— Information supplied —
***
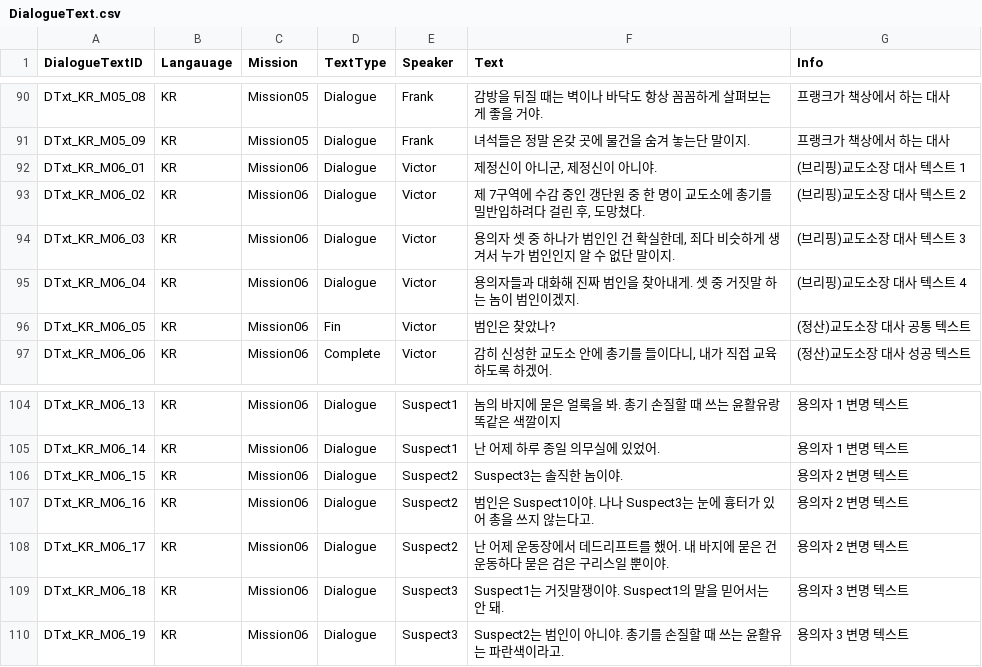
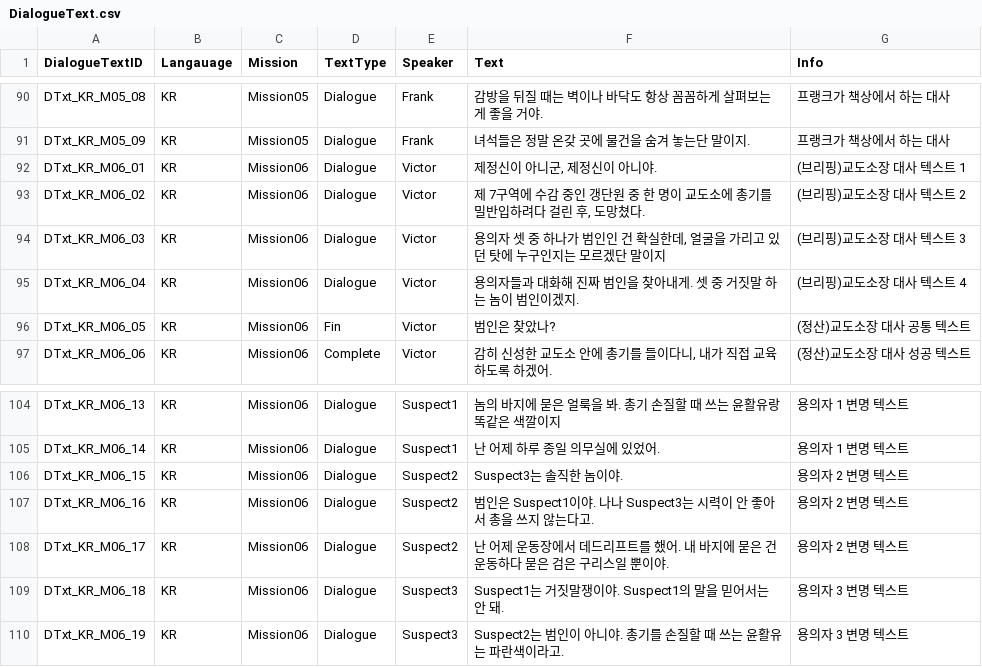
Before and after one commit to whoman4233/CanISleepTonightProject, a CSV file: Assets/07_Data/03_CSV/DialogueText.csv, drawn as a sheet; only a part is shown, gaps mark what is left out.

```diff
--- a/Assets/07_Data/03_CSV/DialogueText.csv
+++ b/Assets/07_Data/03_CSV/DialogueText.csv
@@ -93,3 +93,3 @@ DTxt_KR_M06_01,KR,Mission06,Dialogue,Victor,"제정신이 아니군, 제정신
 DTxt_KR_M06_02,KR,Mission06,Dialogue,Victor,"제 7구역에 수감 중인 갱단원 중 한 명이 교도소에 총기를 밀반입하려다 걸린 후, 도망쳤다.",(브리핑)교도소장 대사 텍스트 2
-DTxt_KR_M06_03,KR,Mission06,Dialogue,Victor,"용의자 셋 중 하나가 범인인 건 확실한데, 죄다 비슷하게 생겨서 누가 범인인지 알 수 없단 말이지.",(브리핑)교도소장 대사 텍스트 3
+DTxt_KR_M06_03,KR,Mission06,Dialogue,Victor,"용의자 셋 중 하나가 범인인 건 확실한데, 얼굴을 가리고 있던 탓에 누구인지는 모르겠단 말이지",(브리핑)교도소장 대사 텍스트 3
 DTxt_KR_M06_04,KR,Mission06,Dialogue,Victor,용의자들과 대화해 진짜 범인을 찾아내게. 셋 중 거짓말 하는 놈이 범인이겠지.,(브리핑)교도소장 대사 텍스트 4
@@ -106,3 +106,3 @@ DTxt_KR_M06_14,KR,Mission06,Dialogue,Suspect1,난 어제 하루 종일 의무실
 DTxt_KR_M06_15,KR,Mission06,Dialogue,Suspect2,Suspect3는 솔직한 놈이야.,용의자 2 변명 텍스트
-DTxt_KR_M06_16,KR,Mission06,Dialogue,Suspect2,범인은 Suspect1이야. 나나 Suspect3는 눈에 흉터가 있어 총을 쓰지 않는다고.,용의자 2 변명 텍스트
+DTxt_KR_M06_16,KR,Mission06,Dialogue,Suspect2,범인은 Suspect1이야. 나나 Suspect3는 시력이 안 좋아서 총을 쓰지 않는다고.,용의자 2 변명 텍스트
 DTxt_KR_M06_17,KR,Mission06,Dialogue,Suspect2,난 어제 운동장에서 데드리프트를 했어. 내 바지에 묻은 건 운동하다 묻은 검은 구리스일 뿐이야.,용의자 2 변명 텍스트
```
Also changed, not shown: Assets/07_Data/03_CSV/DialogueText_EN.csv.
***
— Work instructions —
Across the data, pull every line containing the string "않는다고".

— Expected answer —
-DTxt_KR_M06_16,KR,Mission06,Dialogue,Suspect2,범인은 Suspect1이야. 나나 Suspect3는 눈에 흉터가 있어 총을 쓰지 않는다고.,용의자 2 변명 텍스트
+DTxt_KR_M06_16,KR,Mission06,Dialogue,Suspect2,범인은 Suspect1이야. 나나 Suspect3는 시력이 안 좋아서 총을 쓰지 않는다고.,용의자 2 변명 텍스트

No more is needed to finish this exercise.